- Blog Post: April Whistleblower News Digest | Consider Targeted Anti-Retaliation Training as part of Your Ethics and Compliance Training Program
- eBook: Whistleblowers: Another Record-Breaking Year in the Making?
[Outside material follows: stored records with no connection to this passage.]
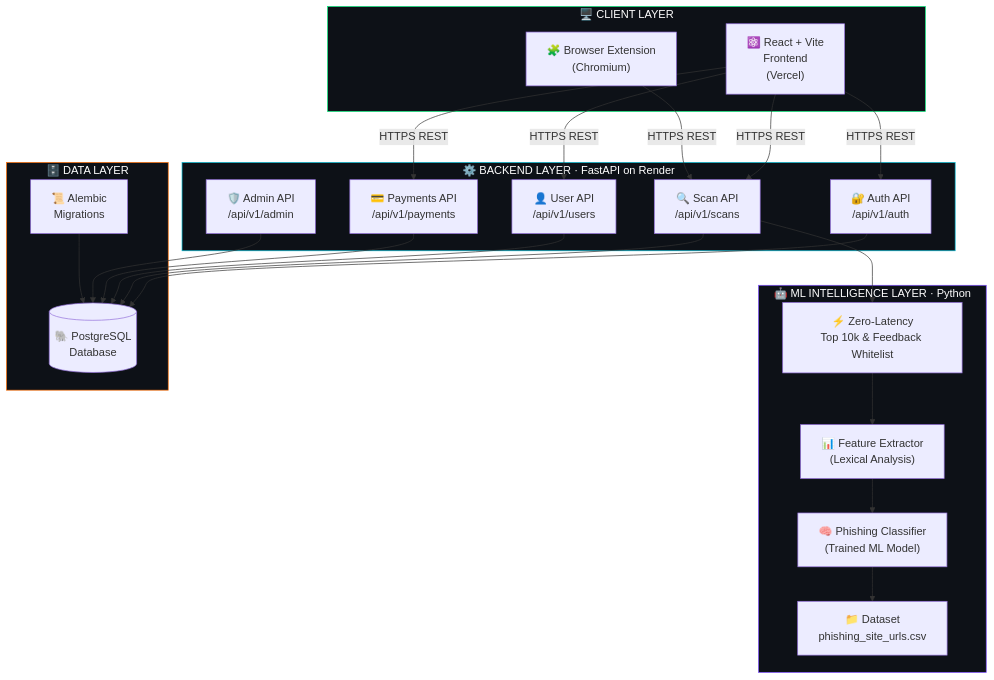
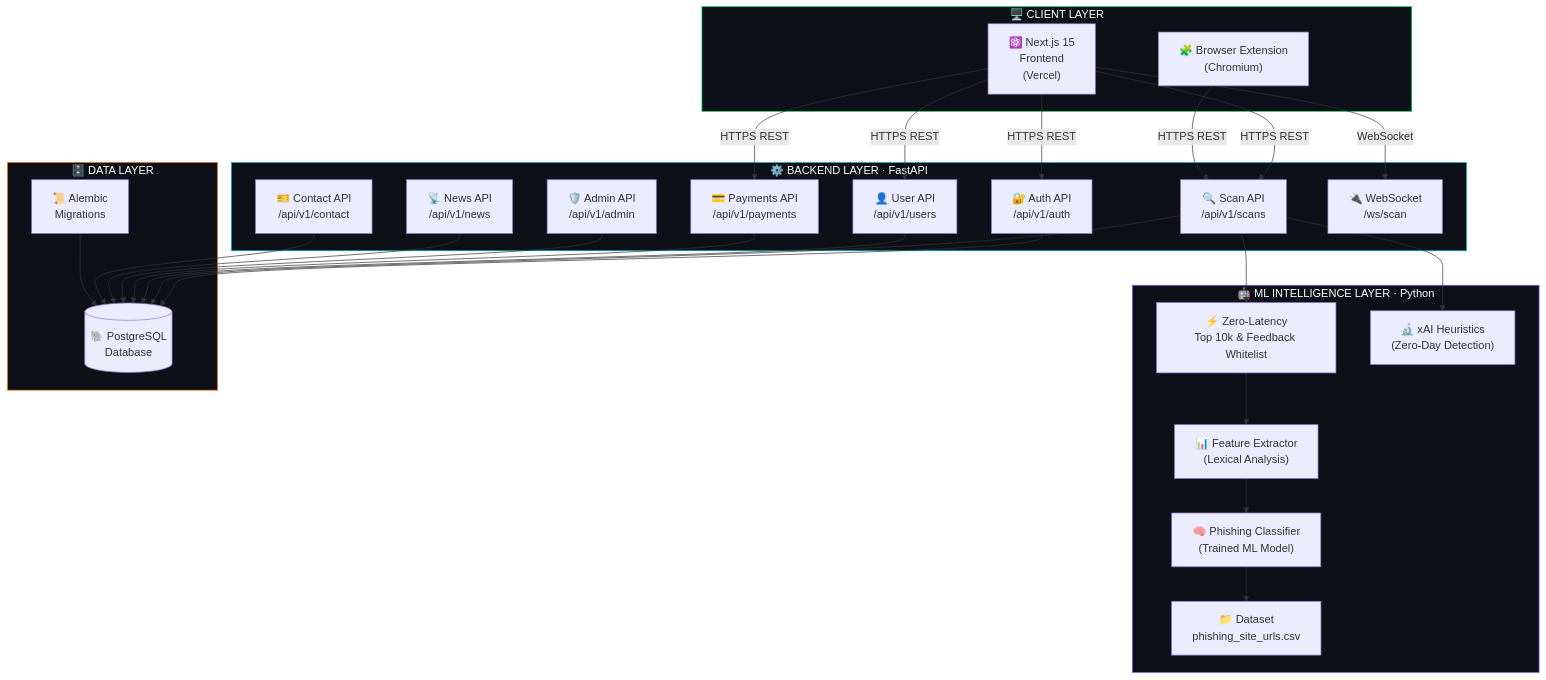
One commit to Uditpandya07/PhishX changed the diagram in README.md. Above: the diagram before and after it, drawn with Mermaid. The commit also changed other lines of this file and 1 other file, not shown here.

````diff
--- a/README.md
+++ b/README.md
@@ -171,38 +171,44 @@
 ```mermaid
 graph TD
     subgraph CLIENT["🖥️  CLIENT LAYER"]
-        A["⚛️ React + Vite\nFrontend\n(Vercel)"]
+        A["⚛️ Next.js 15\nFrontend\n(Vercel)"]
         B["🧩 Browser Extension\n(Chromium)"]
     end
 
-    subgraph BACKEND["⚙️  BACKEND LAYER  ·  FastAPI on Render"]
+    subgraph BACKEND["⚙️  BACKEND LAYER  ·  FastAPI"]
         C["🔐 Auth API\n/api/v1/auth"]
         D["🔍 Scan API\n/api/v1/scans"]
         E["👤 User API\n/api/v1/users"]
         F["💳 Payments API\n/api/v1/payments"]
         G["🛡️ Admin API\n/api/v1/admin"]
+        N["📡 News API\n/api/v1/news"]
+        CT["🎫 Contact API\n/api/v1/contact"]
+        WS["🔌 WebSocket\n/ws/scan"]
     end
 
     subgraph INTELLIGENCE["🤖  ML INTELLIGENCE LAYER  ·  Python"]
         H["📊 Feature Extractor\n(Lexical Analysis)"]
         I["🧠 Phishing Classifier\n(Trained ML Model)"]
         J["📁 Dataset\nphishing_site_urls.csv"]
         W["⚡ Zero-Latency\nTop 10k & Feedback Whitelist"]
+        XAI["🔬 xAI Heuristics\n(Zero-Day Detection)"]
     end
 
     subgraph DATA["🗄️  DATA LAYER"]
         K[("🐘 PostgreSQL\nDatabase")]
         L["📜 Alembic\nMigrations"]
     end
 
     A -- "HTTPS REST" --> C & D & E & F
+    A -- "WebSocket" --> WS
     B -- "HTTPS REST" --> D
     D --> W --> H --> I --> J
-    C & D & E & F & G --> K
+    D --> XAI
+    C & D & E & F & G & N & CT --> K
     L --> K
 
     style CLIENT fill:#0d1117,stroke:#00E676,color:#ffffff
     style BACKEND fill:#0d1117,stroke:#00BCD4,color:#ffffff
     style INTELLIGENCE fill:#0d1117,stroke:#7C4DFF,color:#ffffff
     style DATA fill:#0d1117,stroke:#FF6D00,color:#ffffff
 ```
````
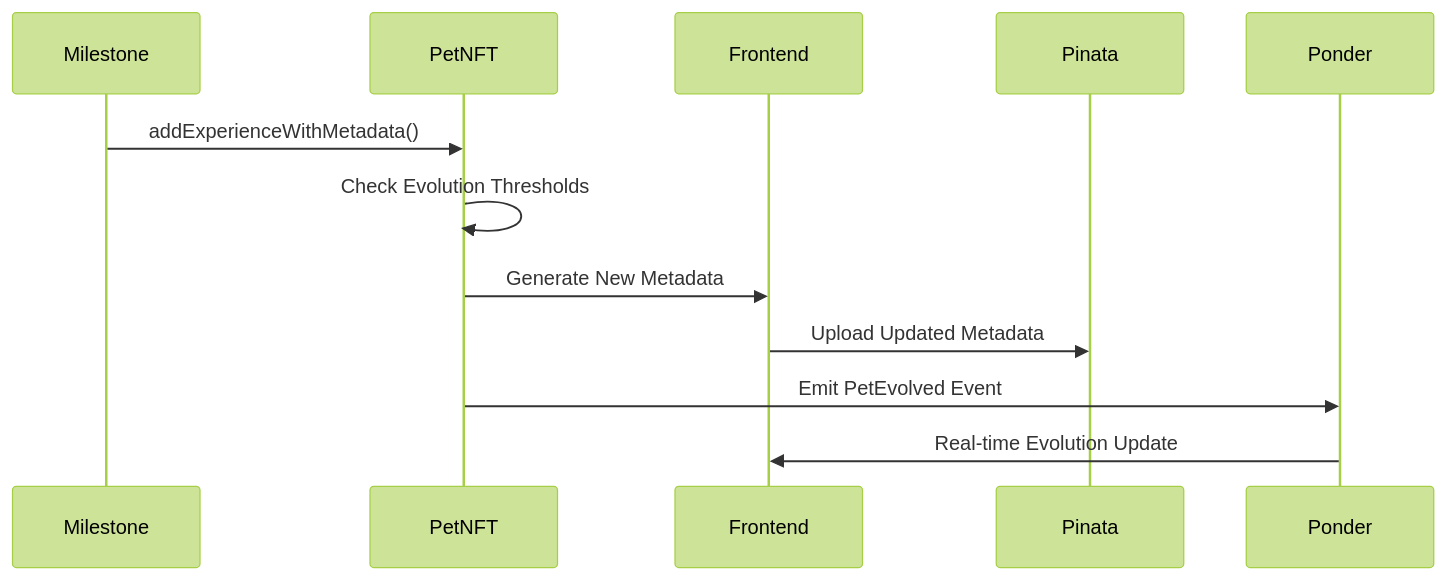
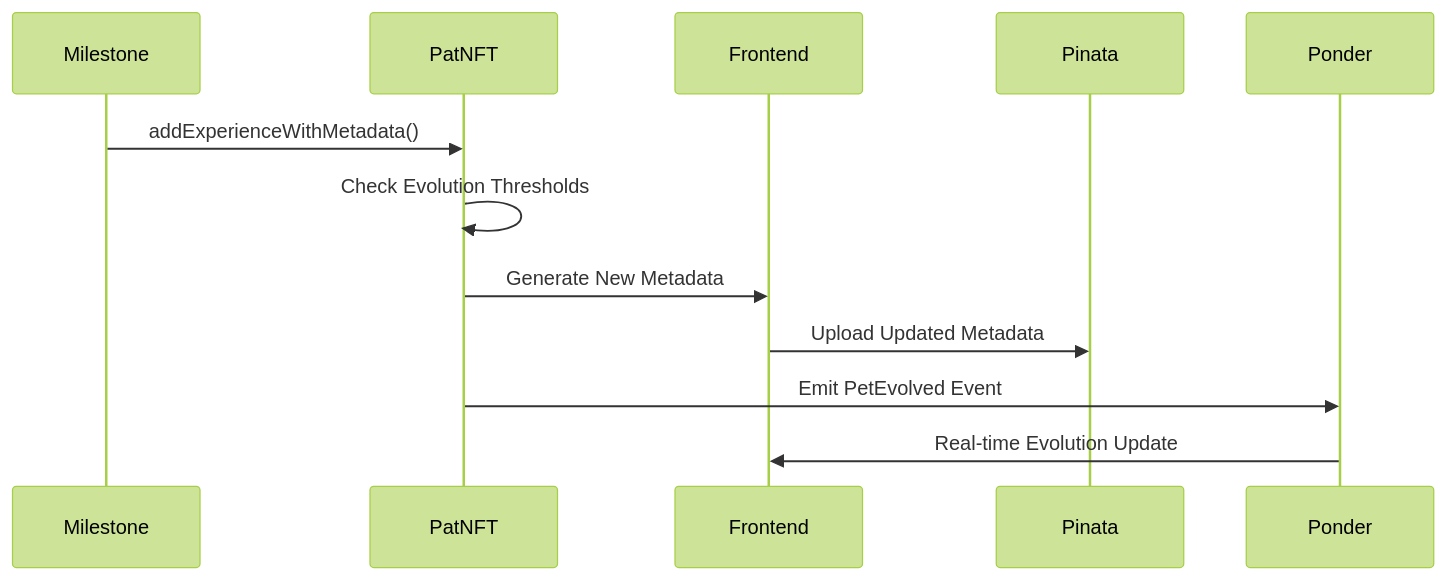
Before and after one commit to patpet-project/patpet-contracts: the third of 3 diagrams in README.md, drawn with Mermaid (forest theme). The commit also changed other lines of this file and 7 other files, not shown here.

````diff
--- a/README.md
+++ b/README.md
@@ -64,9 +64,9 @@
 ```mermaid
 sequenceDiagram
-    Milestone->>PetNFT: addExperienceWithMetadata()
-    PetNFT->>PetNFT: Check Evolution Thresholds
-    PetNFT->>Frontend: Generate New Metadata
+    Milestone->>PatNFT: addExperienceWithMetadata()
+    PatNFT->>PatNFT: Check Evolution Thresholds
+    PatNFT->>Frontend: Generate New Metadata
     Frontend->>Pinata: Upload Updated Metadata
-    PetNFT->>Ponder: Emit PetEvolved Event
+    PatNFT->>Ponder: Emit PetEvolved Event
     Ponder->>Frontend: Real-time Evolution Update
 ```
````
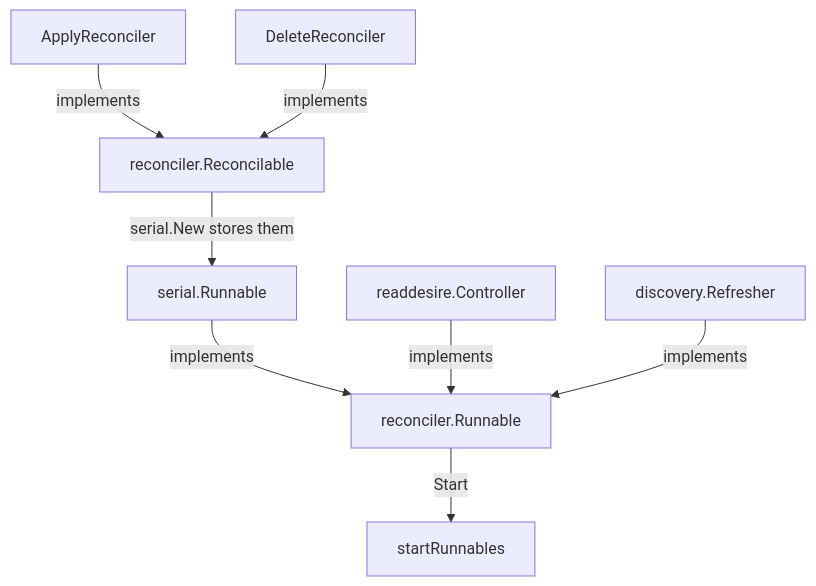
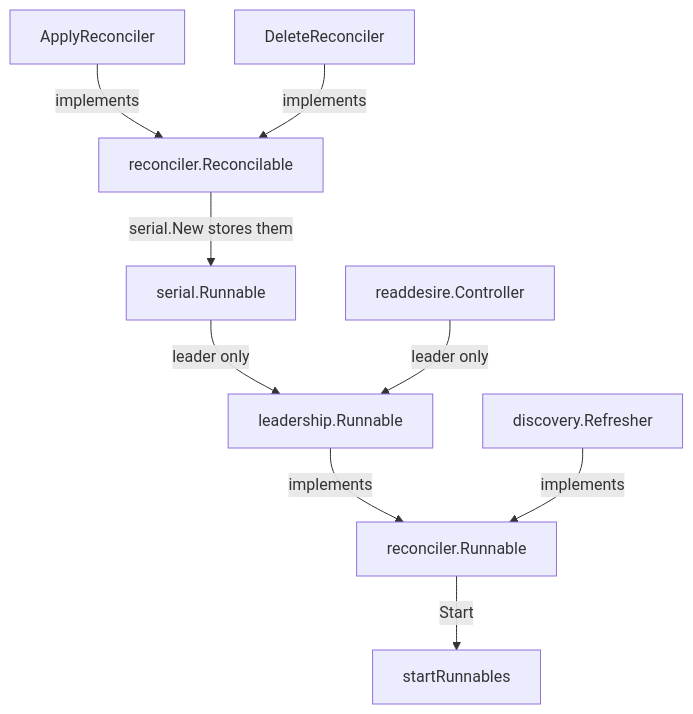
The diagram in internal/reconciler/CLAUDE.md (Mischulee/hyperfleet-applier), drawn with Mermaid before and after one commit. The commit also changed other lines of this file and 21 other files, not shown here.

````diff
--- a/internal/reconciler/CLAUDE.md
+++ b/internal/reconciler/CLAUDE.md
@@ -5,20 +5,22 @@
 ```mermaid
 flowchart TB
     apply["ApplyReconciler"]
     delete["DeleteReconciler"]
     reconcilable["reconciler.Reconcilable"]
     serial["serial.Runnable"]
     read["readdesire.Controller"]
     refresher["discovery.Refresher"]
+    leader["leadership.Runnable"]
     runnable["reconciler.Runnable"]
     start["startRunnables"]
 
     apply -->|"implements"| reconcilable
     delete -->|"implements"| reconcilable
     reconcilable -->|"serial.New stores them"| serial
 
-    serial -->|"implements"| runnable
-    read -->|"implements"| runnable
+    serial -->|"leader only"| leader
+    read -->|"leader only"| leader
+    leader -->|"implements"| runnable
     refresher -->|"implements"| runnable
     runnable -->|"Start"| start
 ```
````
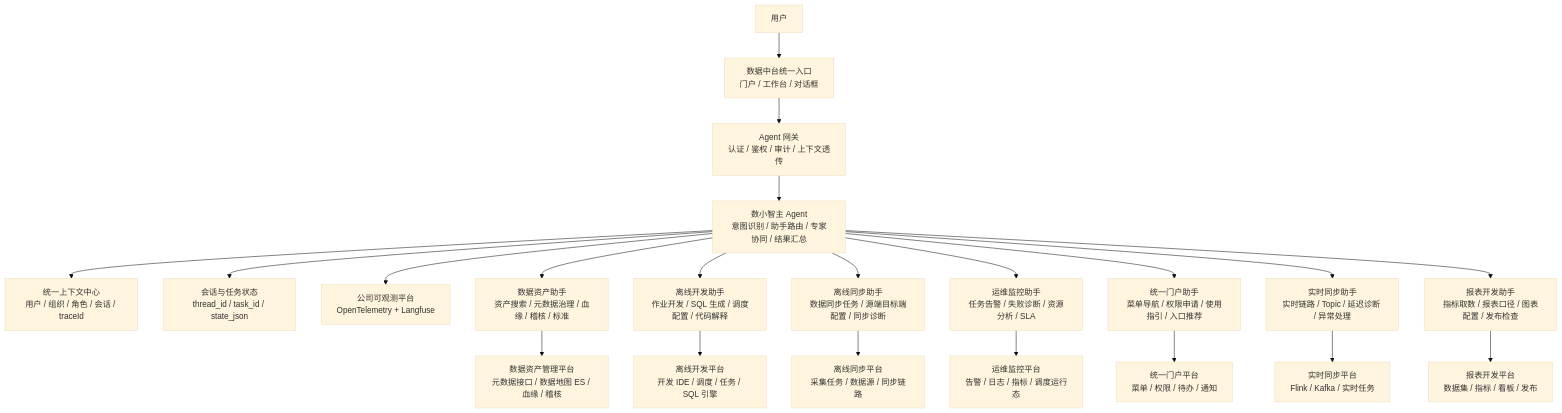
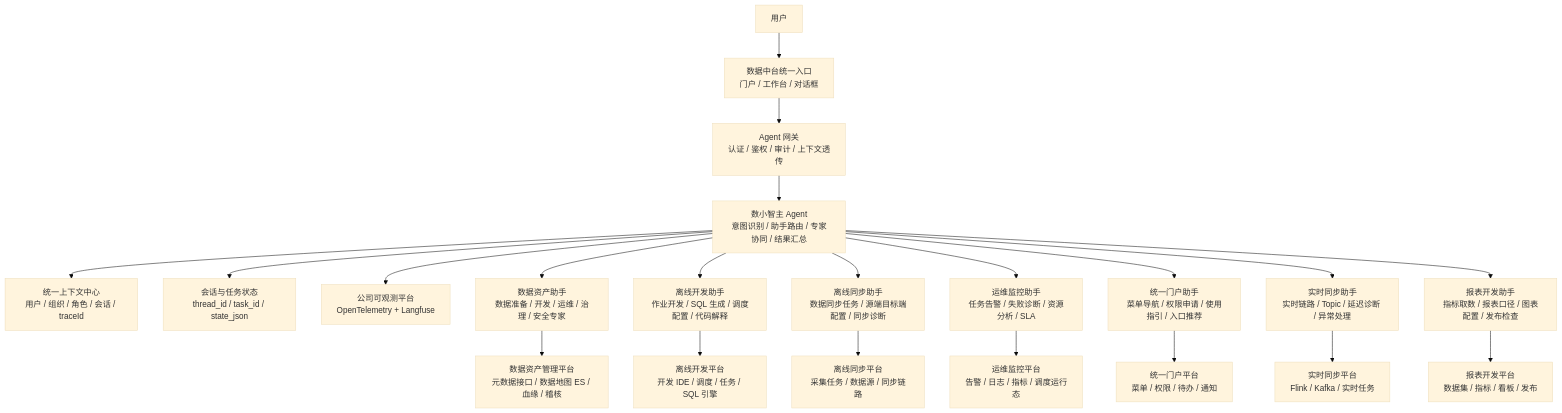
One commit to ShaneLiu001/dataasset changed the first of 3 diagrams in 数据资产助手/02-数据资产助手定位与数小智关系.md. Above: the diagram before and after it, drawn with Mermaid (base theme). The commit also changed other lines of this file and 23 other files, not shown here.

````diff
--- a/数据资产助手/02-数据资产助手定位与数小智关系.md
+++ b/数据资产助手/02-数据资产助手定位与数小智关系.md
@@ -11,26 +11,26 @@
 ```mermaid
 flowchart TB
   User[用户] --> Portal[数据中台统一入口<br/>门户 / 工作台 / 对话框]
   Portal --> Gateway[Agent 网关<br/>认证 / 鉴权 / 审计 / 上下文透传]
   Gateway --> Xiaozhi[数小智主 Agent<br/>意图识别 / 助手路由 / 专家协同 / 结果汇总]
 
   Xiaozhi --> Context[统一上下文中心<br/>用户 / 组织 / 角色 / 会话 / traceId]
   Xiaozhi --> Memory[会话与任务状态<br/>thread_id / task_id / state_json]
   Xiaozhi --> Obs[公司可观测平台<br/>OpenTelemetry + Langfuse]
 
-  Xiaozhi --> AssetAgent[数据资产助手<br/>资产搜索 / 元数据治理 / 血缘 / 稽核 / 标准]
+  Xiaozhi --> AssetAgent[数据资产助手<br/>数据准备 / 开发 / 运维 / 治理 / 安全专家]
   Xiaozhi --> OfflineDevAgent[离线开发助手<br/>作业开发 / SQL 生成 / 调度配置 / 代码解释]
   Xiaozhi --> OfflineSyncAgent[离线同步助手<br/>数据同步任务 / 源端目标端配置 / 同步诊断]
   Xiaozhi --> OpsAgent[运维监控助手<br/>任务告警 / 失败诊断 / 资源分析 / SLA]
   Xiaozhi --> PortalAgent[统一门户助手<br/>菜单导航 / 权限申请 / 使用指引 / 入口推荐]
   Xiaozhi --> RealtimeSyncAgent[实时同步助手<br/>实时链路 / Topic / 延迟诊断 / 异常处理]
   Xiaozhi --> ReportAgent[报表开发助手<br/>指标取数 / 报表口径 / 图表配置 / 发布检查]
 
   AssetAgent --> AssetPlatform[数据资产管理平台<br/>元数据接口 / 数据地图 ES / 血缘 / 稽核]
   OfflineDevAgent --> OfflineDev[离线开发平台<br/>开发 IDE / 调度 / 任务 / SQL 引擎]
   OfflineSyncAgent --> OfflineSync[离线同步平台<br/>采集任务 / 数据源 / 同步链路]
   OpsAgent --> Ops[运维监控平台<br/>告警 / 日志 / 指标 / 调度运行态]
   PortalAgent --> UnifiedPortal[统一门户平台<br/>菜单 / 权限 / 待办 / 通知]
   RealtimeSyncAgent --> RealtimeSync[实时同步平台<br/>Flink / Kafka / 实时任务]
   ReportAgent --> BI[报表开发平台<br/>数据集 / 指标 / 看板 / 发布]
 ```
````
- Blog Post: 3 New Developments in Whistleblower Retaliation (Hint: Preventing Retaliation Takes More Than an Anonymous Whistleblower Hotline)